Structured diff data
= = = =
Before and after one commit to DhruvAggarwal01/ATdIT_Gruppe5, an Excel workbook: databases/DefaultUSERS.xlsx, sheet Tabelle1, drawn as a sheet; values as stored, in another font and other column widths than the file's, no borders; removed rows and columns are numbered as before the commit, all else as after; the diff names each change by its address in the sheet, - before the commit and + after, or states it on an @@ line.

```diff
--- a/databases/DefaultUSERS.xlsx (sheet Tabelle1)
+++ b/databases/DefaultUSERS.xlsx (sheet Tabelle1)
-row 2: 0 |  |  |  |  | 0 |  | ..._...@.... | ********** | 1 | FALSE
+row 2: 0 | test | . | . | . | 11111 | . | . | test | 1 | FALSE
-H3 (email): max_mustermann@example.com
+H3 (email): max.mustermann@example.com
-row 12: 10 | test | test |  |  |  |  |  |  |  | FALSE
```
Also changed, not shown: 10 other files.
= = = =
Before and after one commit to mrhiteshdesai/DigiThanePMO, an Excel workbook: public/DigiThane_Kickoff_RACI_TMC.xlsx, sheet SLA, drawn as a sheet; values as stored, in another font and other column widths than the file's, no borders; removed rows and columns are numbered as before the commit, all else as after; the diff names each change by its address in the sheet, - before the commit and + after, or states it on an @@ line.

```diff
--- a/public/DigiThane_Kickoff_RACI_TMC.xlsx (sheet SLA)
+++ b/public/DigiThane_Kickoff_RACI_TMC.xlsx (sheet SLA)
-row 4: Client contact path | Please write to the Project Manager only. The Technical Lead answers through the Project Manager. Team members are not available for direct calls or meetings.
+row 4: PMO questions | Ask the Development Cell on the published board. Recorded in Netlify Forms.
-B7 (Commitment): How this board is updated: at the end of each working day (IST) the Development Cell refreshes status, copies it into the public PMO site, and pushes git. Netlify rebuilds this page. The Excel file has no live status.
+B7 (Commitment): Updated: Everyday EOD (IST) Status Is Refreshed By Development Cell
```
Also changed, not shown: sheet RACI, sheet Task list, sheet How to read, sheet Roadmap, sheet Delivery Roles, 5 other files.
= = = =
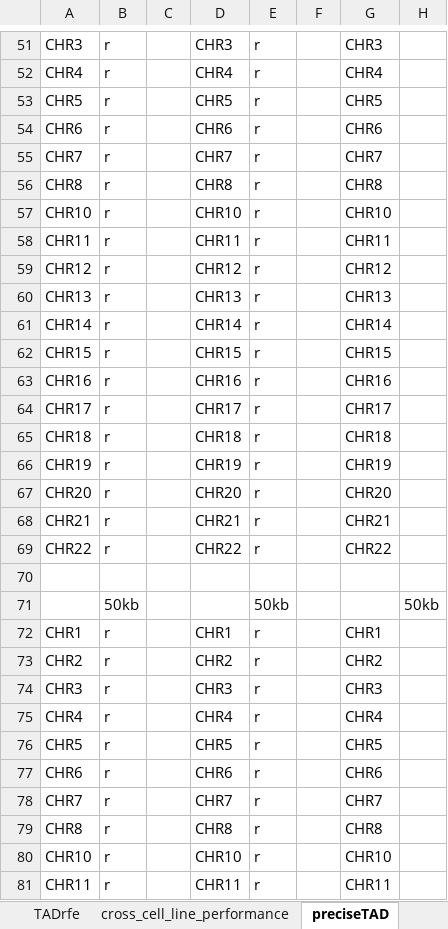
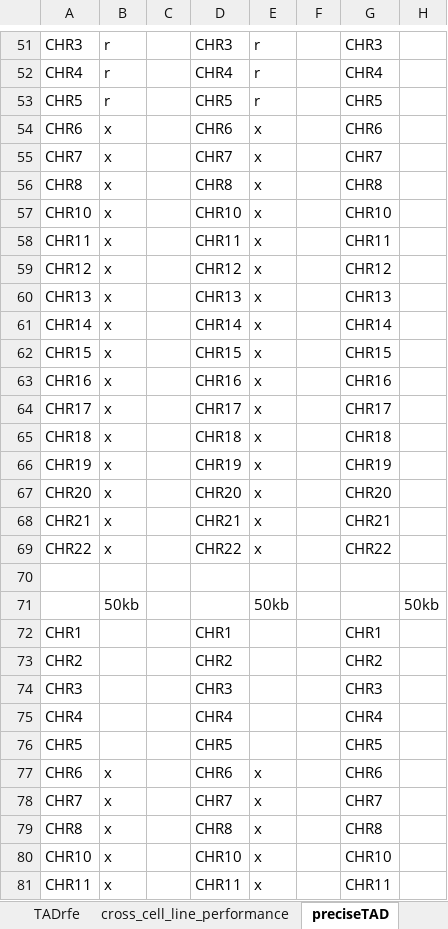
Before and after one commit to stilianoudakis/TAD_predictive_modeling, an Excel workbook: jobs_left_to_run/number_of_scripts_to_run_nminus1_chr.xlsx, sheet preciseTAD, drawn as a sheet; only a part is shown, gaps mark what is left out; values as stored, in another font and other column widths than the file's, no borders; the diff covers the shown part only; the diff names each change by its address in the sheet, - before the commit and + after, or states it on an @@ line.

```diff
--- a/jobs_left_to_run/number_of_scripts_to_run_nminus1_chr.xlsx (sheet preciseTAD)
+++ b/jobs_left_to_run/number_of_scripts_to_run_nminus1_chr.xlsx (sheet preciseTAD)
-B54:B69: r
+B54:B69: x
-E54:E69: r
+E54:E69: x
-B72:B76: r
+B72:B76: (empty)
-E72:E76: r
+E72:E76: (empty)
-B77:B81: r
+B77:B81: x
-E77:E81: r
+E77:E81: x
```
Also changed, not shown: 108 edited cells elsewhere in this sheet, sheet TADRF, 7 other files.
= = = =
What you need to do
Report each line in the entries where the string "only" occurs.

Output below
-row 4: Client contact path | Please write to the Project Manager only. The Technical Lead answers through the Project Manager. Team members are not available for direct calls or meetings.
Before and after one commit to stilianoudakis/TAD_predictive_modeling, an Excel workbook: jobs_left_to_run/number_of_scripts_to_run_nminus1_chr.xlsx, sheet preciseTAD, drawn as a sheet; only a part is shown, gaps mark what is left out; values as stored, in another font and other column widths than the file's, no borders; the diff covers the shown part only; the diff names each change by its address in the sheet, - before the commit and + after, or states it on an @@ line.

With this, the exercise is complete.